Now, a couple quick words on the downside of the Facebook-centric rapid response that I’m general citing as a good thing here. For one thing it’s like trying to drink from a firehose if you have many friends or ones who post frequently. It’s decentered so there’s no way of ensuring that there is a common body of knowledge or practice--for instance, I learned in the last day of three demonstrations which were not on the best maintained list, that of the International Action Center--in Memphis, San Diego and Portland, OR. It has a wicked short shelf life--in the last half hour I have seen only six raid-related posts, while on Sunday that would have been dozens. The space for political discussion and education is limited--almost nothing on Facebook or in the blogosphere has dealt at all with the corrupt and brutal government of Colombia and the reasons the FTO-listed Fuerzas Armadas Revolucionaria de Colombia (FARC) have waged a decades long guerrilla war to smash the rule of the oligarchy.

Finally, a caution, which should be obvious. I am, of necessity, like Mao Zedong’s frog in the well here:
A frog in a well says, "The sky is no bigger than the mouth of the well." That is untrue, for the sky is not just the size of the mouth of the well.

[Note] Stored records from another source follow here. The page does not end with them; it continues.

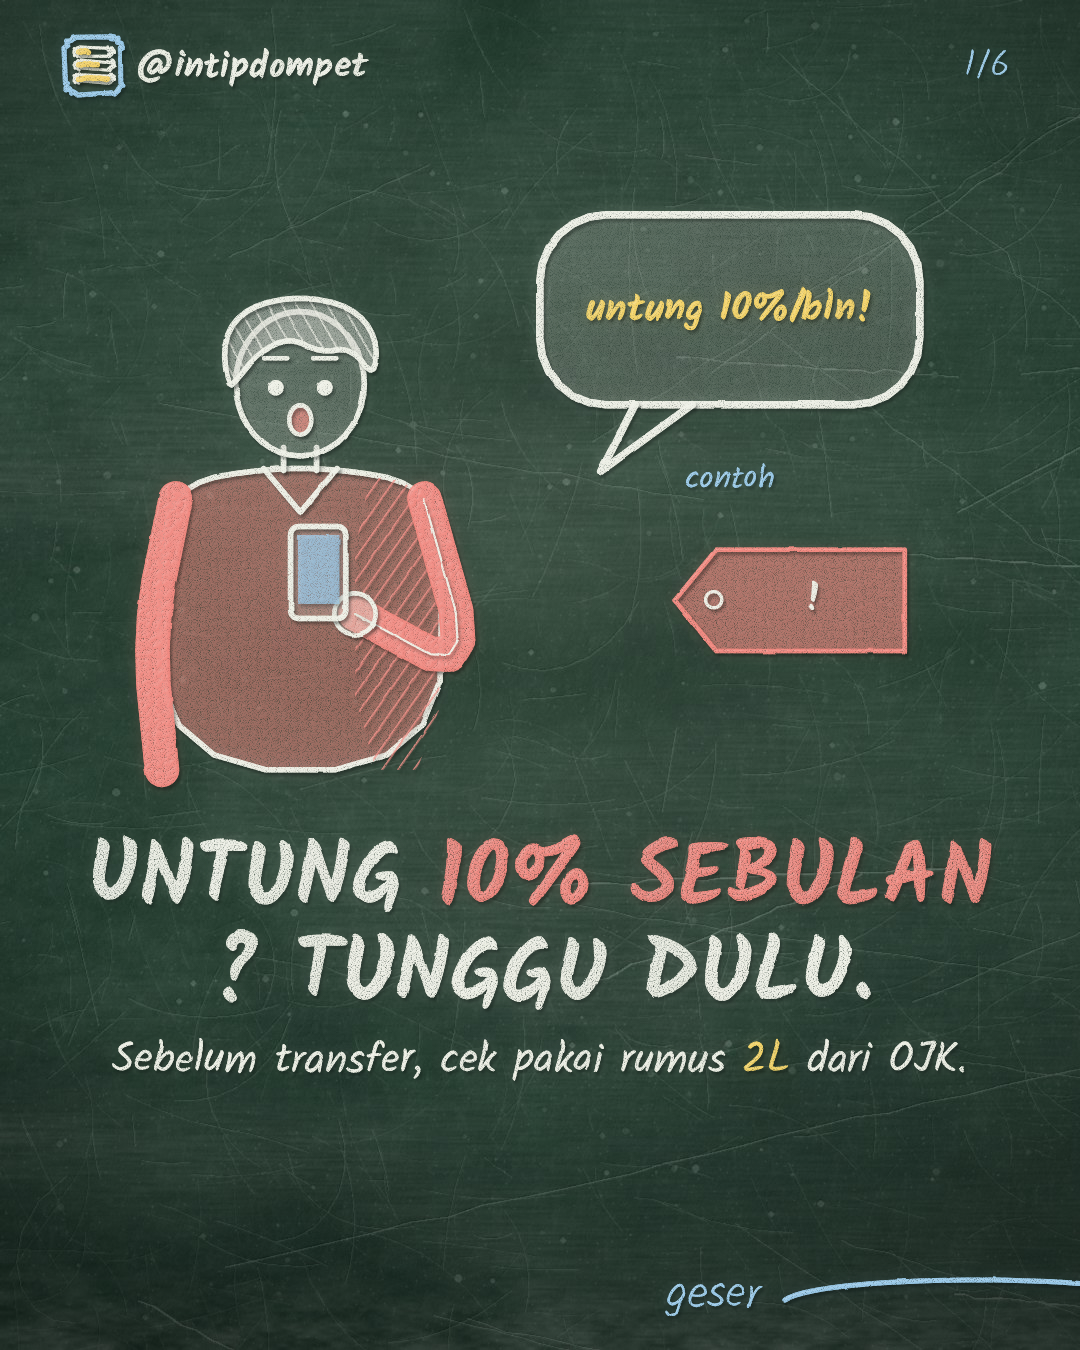
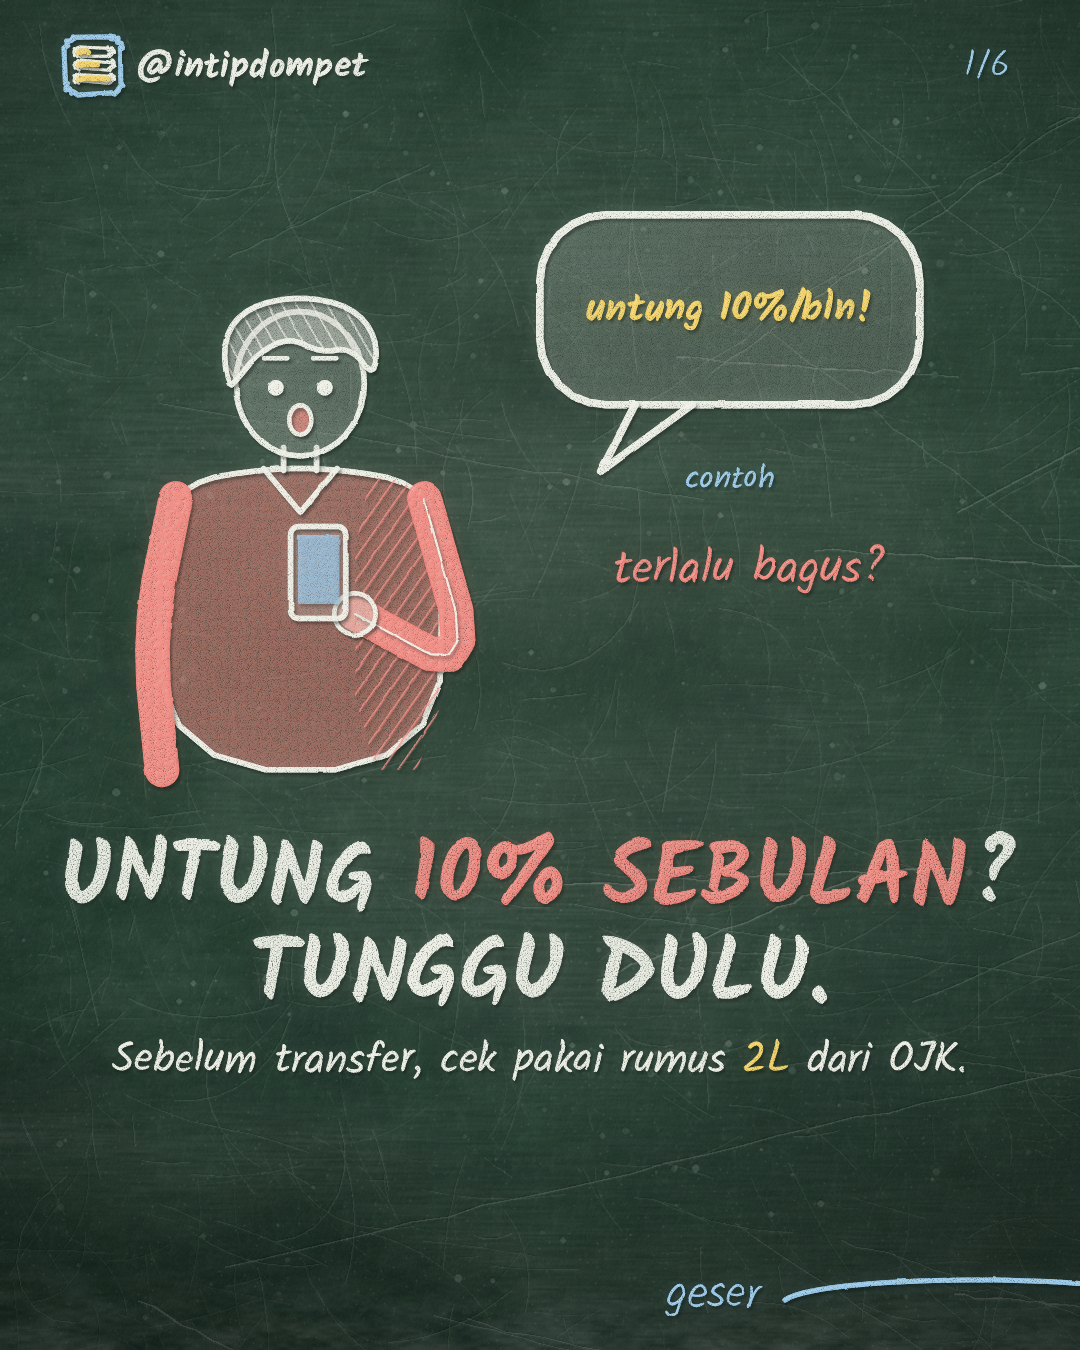
Carousel: tanda baca tidak pindah sendirian ke baris baru; perbaikan adegan investasi bodong; batch dirender ulang
Claude-Session: https://claude.ai/code/session_01KMbroAGncEDBsqPKKLLpNR

Changed region(s): [[0.0611, 0.5911, 0.9472, 0.7467], [0.55, 0.4044, 0.8556, 0.4978]]

diff --git a/src/papan/Carousel.tsx b/src/papan/Carousel.tsx
@@ -75,7 +75,9 @@ const bungkusWarna = (teks: string, ukuran: number, gaya: Gaya, lebar: number, d
   for (const p of potong) {
     const spasi = /^\s+$/.test(p.t);
     const lp = ukurLebar(p.t, ukuran, gaya);
-    if (!spasi && w + lp > lebar && baris[baris.length - 1].length) {
+    // tanda baca yang menempel ke kata sebelumnya ("{10% sebulan}?") tidak boleh pindah sendirian ke baris baru
+    const tandaBaca = /^[?!.,:;)]+$/.test(p.t);
+    if (!spasi && !tandaBaca && w + lp > lebar && baris[baris.length - 1].length) {
       const b = baris[baris.length - 1];
       while (b.length && /^\s+$/.test(b[b.length - 1].t)) b.pop();
       baris.push([]);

For one thing I don’t use Twitter, and I’m sure a lot of this spread there as well. I hope that folks who have made it this far will chip in observations and thoughts based on what the sky looked like from the bottom of your particular well…

2 comments:

mike ely said...

Just to add our little piece of the picture:

On Kasama, we posted the announcement of the raids that appeared on Twin Cities Indymedia site. It went up about 10 am -- within hours that posting had about 600 page views. All day we posted updates as they appeared and then started posting solidarity statements. Quickly we started receiving emails from people wanting to publicize their own solidarity statements. Over the next few days we had 18 different posts on the raids -- and about a 1,000 pageviews a day more than usual.

Justin Raimondo said...

We are publicixing the raids and the aftermath, including the protests, on Antiwar.com. Please send any info on protests or news about recent developments to us.

On the question of whether we should have identified FSRO by name: the warrants did that, and this information was put out by virtually all major news organizations covering the raids. There are no secrets on the internets.

== Justin R